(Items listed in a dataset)
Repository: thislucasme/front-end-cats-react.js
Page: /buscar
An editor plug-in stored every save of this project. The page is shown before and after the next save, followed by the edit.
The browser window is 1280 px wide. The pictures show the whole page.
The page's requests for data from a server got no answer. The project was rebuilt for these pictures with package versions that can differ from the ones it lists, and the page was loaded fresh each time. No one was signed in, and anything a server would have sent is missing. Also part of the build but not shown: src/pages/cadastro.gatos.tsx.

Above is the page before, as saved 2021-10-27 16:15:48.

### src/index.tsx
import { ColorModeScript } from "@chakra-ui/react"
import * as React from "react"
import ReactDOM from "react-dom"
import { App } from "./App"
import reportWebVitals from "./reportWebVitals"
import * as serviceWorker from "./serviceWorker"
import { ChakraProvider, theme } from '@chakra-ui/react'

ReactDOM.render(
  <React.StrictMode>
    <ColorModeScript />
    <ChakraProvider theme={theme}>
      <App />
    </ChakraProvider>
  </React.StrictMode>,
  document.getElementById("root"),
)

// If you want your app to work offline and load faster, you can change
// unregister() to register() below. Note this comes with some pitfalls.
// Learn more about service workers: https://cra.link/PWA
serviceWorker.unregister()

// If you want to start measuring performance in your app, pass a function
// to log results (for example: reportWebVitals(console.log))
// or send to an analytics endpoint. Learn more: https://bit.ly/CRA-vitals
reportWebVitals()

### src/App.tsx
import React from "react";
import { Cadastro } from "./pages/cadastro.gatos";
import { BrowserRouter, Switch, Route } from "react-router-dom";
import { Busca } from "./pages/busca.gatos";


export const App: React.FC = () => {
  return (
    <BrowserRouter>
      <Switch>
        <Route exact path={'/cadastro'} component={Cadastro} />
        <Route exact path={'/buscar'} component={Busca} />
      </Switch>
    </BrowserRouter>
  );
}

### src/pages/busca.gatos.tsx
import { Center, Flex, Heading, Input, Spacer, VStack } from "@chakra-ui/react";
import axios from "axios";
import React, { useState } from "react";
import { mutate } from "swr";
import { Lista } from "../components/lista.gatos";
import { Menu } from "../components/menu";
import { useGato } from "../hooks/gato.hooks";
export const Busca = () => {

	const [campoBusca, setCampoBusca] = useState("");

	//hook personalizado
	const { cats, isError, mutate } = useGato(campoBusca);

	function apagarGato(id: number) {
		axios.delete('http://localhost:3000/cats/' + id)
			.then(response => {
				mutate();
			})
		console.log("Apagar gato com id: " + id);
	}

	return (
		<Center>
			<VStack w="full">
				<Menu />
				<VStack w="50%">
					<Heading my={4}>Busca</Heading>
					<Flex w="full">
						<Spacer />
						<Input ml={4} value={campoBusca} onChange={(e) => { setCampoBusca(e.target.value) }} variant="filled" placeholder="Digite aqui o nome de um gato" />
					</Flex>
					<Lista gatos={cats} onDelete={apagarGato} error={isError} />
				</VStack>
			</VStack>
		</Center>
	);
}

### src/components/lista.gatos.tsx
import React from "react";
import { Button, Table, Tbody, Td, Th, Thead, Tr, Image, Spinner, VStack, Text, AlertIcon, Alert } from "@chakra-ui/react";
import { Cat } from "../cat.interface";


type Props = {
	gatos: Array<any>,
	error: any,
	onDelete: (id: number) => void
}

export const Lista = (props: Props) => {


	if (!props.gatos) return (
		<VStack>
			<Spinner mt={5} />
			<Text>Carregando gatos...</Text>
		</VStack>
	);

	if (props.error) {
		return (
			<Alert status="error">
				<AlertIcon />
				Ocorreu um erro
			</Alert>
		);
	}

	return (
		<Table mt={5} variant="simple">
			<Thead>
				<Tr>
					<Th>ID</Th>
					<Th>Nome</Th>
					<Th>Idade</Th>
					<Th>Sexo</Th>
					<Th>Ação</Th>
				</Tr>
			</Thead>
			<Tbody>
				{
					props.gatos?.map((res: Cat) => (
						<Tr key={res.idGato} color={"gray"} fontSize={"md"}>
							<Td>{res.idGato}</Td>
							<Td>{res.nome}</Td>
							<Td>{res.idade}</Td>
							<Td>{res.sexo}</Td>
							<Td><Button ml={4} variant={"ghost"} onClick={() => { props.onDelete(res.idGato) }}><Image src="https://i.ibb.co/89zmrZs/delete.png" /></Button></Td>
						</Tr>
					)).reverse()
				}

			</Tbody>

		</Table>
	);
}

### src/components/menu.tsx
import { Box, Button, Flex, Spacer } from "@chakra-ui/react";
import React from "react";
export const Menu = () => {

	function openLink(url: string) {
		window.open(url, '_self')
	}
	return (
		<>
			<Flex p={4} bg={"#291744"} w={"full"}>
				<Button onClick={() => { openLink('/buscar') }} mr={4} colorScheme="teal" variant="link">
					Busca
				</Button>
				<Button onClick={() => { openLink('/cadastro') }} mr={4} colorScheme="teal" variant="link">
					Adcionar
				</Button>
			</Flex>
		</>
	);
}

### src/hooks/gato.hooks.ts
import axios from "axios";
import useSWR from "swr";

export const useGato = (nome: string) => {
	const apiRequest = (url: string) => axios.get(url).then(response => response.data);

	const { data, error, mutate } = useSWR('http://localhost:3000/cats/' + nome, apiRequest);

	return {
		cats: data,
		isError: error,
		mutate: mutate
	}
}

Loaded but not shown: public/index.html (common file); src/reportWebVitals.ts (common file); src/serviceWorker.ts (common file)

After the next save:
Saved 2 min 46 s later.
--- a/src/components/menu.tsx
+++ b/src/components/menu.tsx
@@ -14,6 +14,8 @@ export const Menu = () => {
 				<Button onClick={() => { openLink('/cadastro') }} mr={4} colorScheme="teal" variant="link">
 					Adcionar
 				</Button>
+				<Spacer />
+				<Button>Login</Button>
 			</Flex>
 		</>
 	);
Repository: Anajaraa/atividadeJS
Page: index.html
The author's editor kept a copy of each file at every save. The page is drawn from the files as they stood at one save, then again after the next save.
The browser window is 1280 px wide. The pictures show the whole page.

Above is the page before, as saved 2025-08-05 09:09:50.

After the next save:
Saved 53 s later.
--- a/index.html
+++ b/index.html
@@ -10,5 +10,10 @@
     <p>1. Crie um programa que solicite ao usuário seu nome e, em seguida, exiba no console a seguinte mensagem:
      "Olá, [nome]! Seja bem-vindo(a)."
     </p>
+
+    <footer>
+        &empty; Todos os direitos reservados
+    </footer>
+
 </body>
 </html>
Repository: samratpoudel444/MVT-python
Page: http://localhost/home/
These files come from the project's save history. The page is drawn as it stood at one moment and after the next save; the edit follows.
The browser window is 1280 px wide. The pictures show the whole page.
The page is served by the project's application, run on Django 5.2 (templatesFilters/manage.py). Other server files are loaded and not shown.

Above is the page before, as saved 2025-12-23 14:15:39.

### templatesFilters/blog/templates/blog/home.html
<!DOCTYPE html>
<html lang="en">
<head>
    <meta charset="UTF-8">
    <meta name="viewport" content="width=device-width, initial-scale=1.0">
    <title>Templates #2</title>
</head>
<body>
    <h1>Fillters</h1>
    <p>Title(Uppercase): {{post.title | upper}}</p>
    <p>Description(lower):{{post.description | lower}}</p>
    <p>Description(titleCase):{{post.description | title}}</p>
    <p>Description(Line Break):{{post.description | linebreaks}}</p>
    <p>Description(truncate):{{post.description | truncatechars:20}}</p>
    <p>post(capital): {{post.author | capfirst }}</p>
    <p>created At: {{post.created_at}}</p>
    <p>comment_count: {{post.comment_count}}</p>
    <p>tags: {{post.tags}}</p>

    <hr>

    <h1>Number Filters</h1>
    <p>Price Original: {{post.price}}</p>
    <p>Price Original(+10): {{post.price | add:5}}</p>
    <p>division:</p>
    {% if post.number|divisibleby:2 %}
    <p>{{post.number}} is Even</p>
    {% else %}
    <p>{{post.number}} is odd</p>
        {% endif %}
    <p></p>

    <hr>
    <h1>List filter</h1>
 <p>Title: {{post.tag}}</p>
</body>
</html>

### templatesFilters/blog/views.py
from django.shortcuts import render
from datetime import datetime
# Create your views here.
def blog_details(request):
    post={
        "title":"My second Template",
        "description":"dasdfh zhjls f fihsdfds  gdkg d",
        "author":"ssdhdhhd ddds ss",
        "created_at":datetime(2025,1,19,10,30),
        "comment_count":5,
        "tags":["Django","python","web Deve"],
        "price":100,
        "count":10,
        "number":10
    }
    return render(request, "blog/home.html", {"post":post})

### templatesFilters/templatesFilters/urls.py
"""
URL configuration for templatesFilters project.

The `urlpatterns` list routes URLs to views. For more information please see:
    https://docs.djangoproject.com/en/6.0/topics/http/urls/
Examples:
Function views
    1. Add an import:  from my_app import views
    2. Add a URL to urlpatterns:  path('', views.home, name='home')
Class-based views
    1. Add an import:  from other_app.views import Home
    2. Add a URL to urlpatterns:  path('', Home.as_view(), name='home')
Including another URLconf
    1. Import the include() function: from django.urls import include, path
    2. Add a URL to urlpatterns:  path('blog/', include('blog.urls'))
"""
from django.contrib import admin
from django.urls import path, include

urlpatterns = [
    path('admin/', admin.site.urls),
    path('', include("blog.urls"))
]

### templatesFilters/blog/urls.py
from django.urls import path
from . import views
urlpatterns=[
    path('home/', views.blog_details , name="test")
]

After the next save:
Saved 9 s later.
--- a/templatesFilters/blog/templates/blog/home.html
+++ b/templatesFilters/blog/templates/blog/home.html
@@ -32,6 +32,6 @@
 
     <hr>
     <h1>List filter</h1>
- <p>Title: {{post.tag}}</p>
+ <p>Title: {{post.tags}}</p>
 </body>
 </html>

-- YOUR ASSIGNMENT --
Copy the line containing "Saved 9 s later." and every line after it, through the last line of the records. Include nothing else.

-- SOLUTION TO THIS PROBLEM --
Saved 9 s later.
--- a/templatesFilters/blog/templates/blog/home.html
+++ b/templatesFilters/blog/templates/blog/home.html
@@ -32,6 +32,6 @@
 
     <hr>
     <h1>List filter</h1>
- <p>Title: {{post.tag}}</p>
+ <p>Title: {{post.tags}}</p>
 </body>
 </html>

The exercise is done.